Assuredly, I have my own best interest in mind when I decide to consciously think great thoughts, and I believe this is true for all people. Another word for this practice of choosing to think great thoughts is meditation. I once read in A Very Short Introduction to Buddhism that Buddhists meditate on what they want to become. If we think about a quality we might like to more fully embody, then to us, that is a great thought.
It is the responsibility of each one of us to decide what are our own great thoughts, and then think about them as much as possible. Hone your focus. What is great to you?
The more we consciously think about what is great to us, the more fully we will realize that greatness in our lives.
As Albert Schweitzer said, “Men don’t think.” Of course, he’s referring to both men and women, and mainly to those who aren’t successful. Using our minds, also known as thinking, is one of the most incredible things we can do as human beings, so let’s do more of it! We weren’t given this miraculous three pound organ to sit around on our cabooses all day and watch other people live exciting lives. I’m pretty sure we are supposed to live those exciting lives ourselves. 😉
Instead of mindlessly drifting through our day-to-day routines, let’s start thinking great thoughts and realize greatness in our lives.

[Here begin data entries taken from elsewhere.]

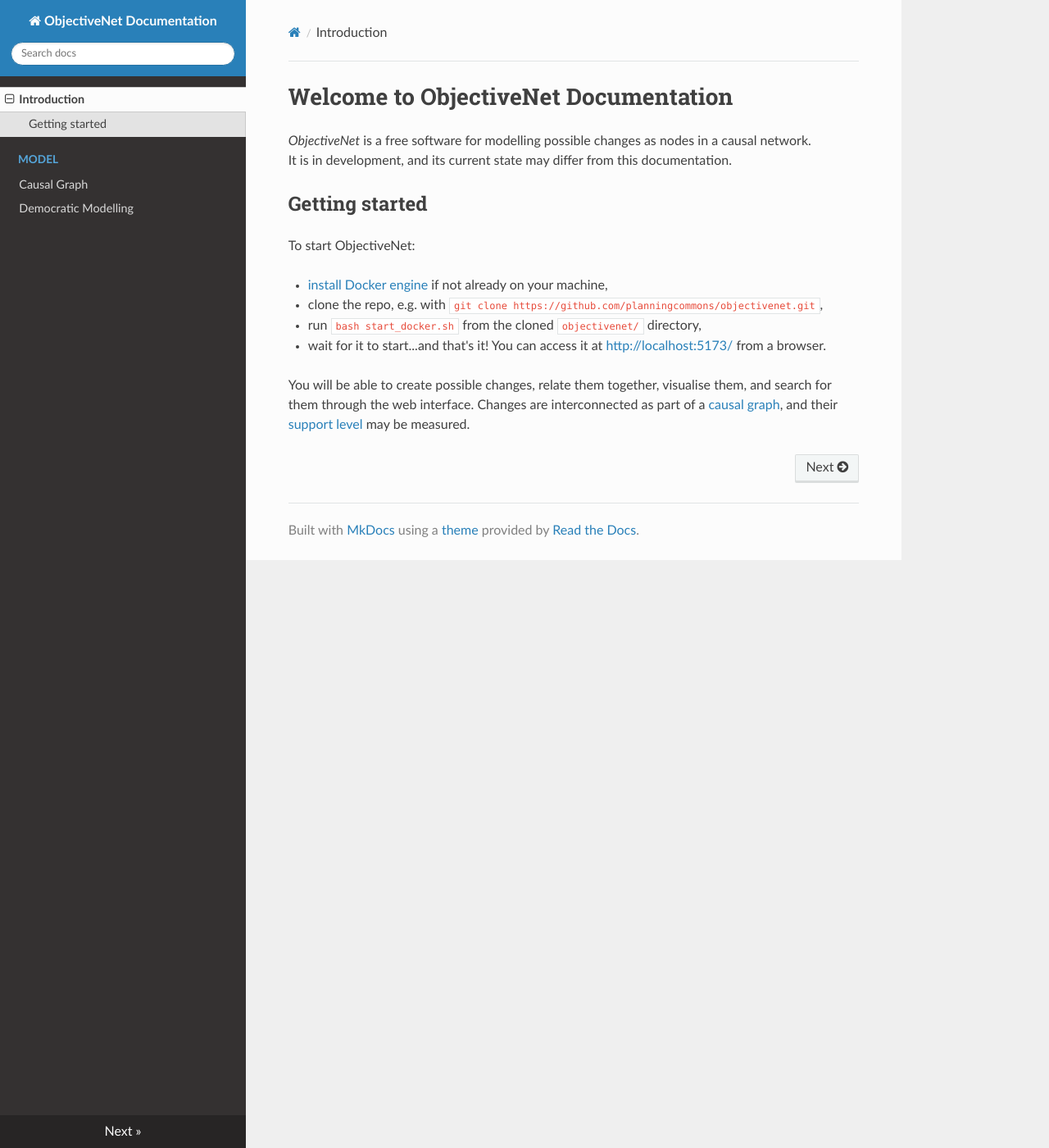
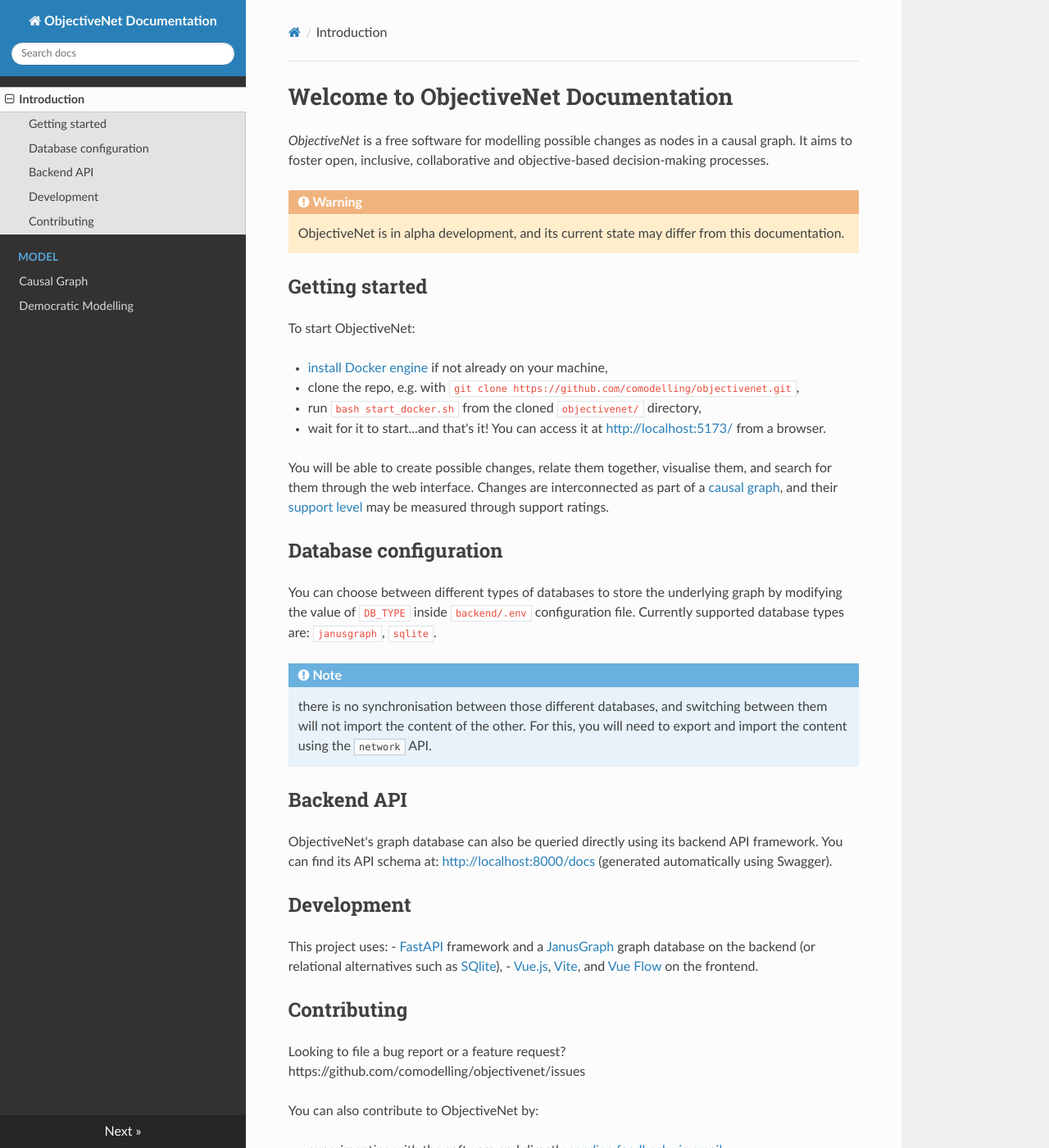
Before and after one commit to comodelling/commongraph, an MkDocs documentation site: the page built from docs/index.md, in a window 1280 px wide and 1400 px high. Shown: the whole window at 82% size. Built offline with MkDocs 1.6.1, drawn with Linux system fonts in a browser that asks for light colours; nearby versions of some CDN libraries; some of the changed text lies outside the part shown.

Commit message:
update links, descriptions and doc intro

````diff
--- a/docs/index.md
+++ b/docs/index.md
@@ -1,16 +1,54 @@
 # Welcome to ObjectiveNet Documentation
 
-*ObjectiveNet* is a free software for modelling possible changes as nodes in a causal network.<br>
-It is in development, and its current state may differ from this documentation.
+*ObjectiveNet* is a free software for modelling possible changes as nodes in a causal graph.
+ It aims to foster open, inclusive, collaborative and objective-based decision-making processes.<br>
+
+
+!!! warning
+
+    ObjectiveNet is in alpha development, and its current state may differ from this documentation.
+
 
 ## Getting started
 
 To start ObjectiveNet:
 
 - [install Docker engine](https://www.docker.com/get-started/) if not already on your machine,
-- clone the repo, e.g. with ```git clone https://github.com/planningcommons/objectivenet.git```,
+- clone the repo, e.g. with ```git clone https://github.com/comodelling/objectivenet.git```,
 - run ```bash start_docker.sh``` from the cloned `objectivenet/` directory,
 - wait for it to start...and that's it! You can access it at [http://localhost:5173/](http://localhost:5173/) from a browser.
 
 You will be able to create possible changes, relate them together, visualise them, and search for them through the web interface.
-Changes are interconnected as part of a [causal graph](graph.md), and their [support level](democracy.md) may be measured.
+Changes are interconnected as part of a [causal graph](graph.md), and their [support level](democracy.md) may be measured through support ratings.
+
+## Database configuration
+
+You can choose between different types of databases to store the underlying graph by modifying the value of `DB_TYPE` inside `backend/.env` configuration file.
+Currently supported database types are: `janusgraph`, `sqlite`.
+
+!!! note
+
+    there is no synchronisation between those different databases, and switching between them will not import the content of the other. For this, you will need to export and import the content using the `network` API.
+
+
+## Backend API
+
+ObjectiveNet's graph database can also be queried directly using its backend API framework.
+You can find its API schema at: [http://localhost:8000/docs](http://localhost:8000/docs) (generated automatically using Swagger).
+
+
+## Development
+
+This project uses:
+- [FastAPI](https://fastapi.tiangolo.com/) framework and a [JanusGraph](https://janusgraph.org/) graph database on the backend (or relational alternatives such as [SQlite](https://www.sqlite.org)),
+- [Vue.js](https://vuejs.org/), [Vite](https://vite.dev/), and [Vue Flow](https://vueflow.dev/) on the frontend.
+
+
+## Contributing
+
+Looking to file a bug report or a feature request? https://github.com/comodelling/objectivenet/issues
+
+You can also contribute to ObjectiveNet by:
+
+- experimenting with the software and directly [sending feedback via email](mailto:mario.morvan@ucl.ac.uk),
+- creating **feature/** or **fix/**  branches and opening [pull requests](https://github.com/comodelling/objectivenet/pulls).
--- a/mkdocs.yml
+++ b/mkdocs.yml
@@ -6,5 +6,5 @@
     - Democratic Modelling: democracy.md
 theme: readthedocs
 markdown_extensions:
-  - def_list
+  - admonition
 docs_dir: docs
````
Also changed, not shown: README.md (+6 -6 lines), frontend/src/views/About.vue (+5 -4 lines).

“Sow a thought and you reap an action; sow an act and you reap a habit; sow a habit and you reap a character; sow a character and you reap a destiny.” – Ralph Waldo Emerson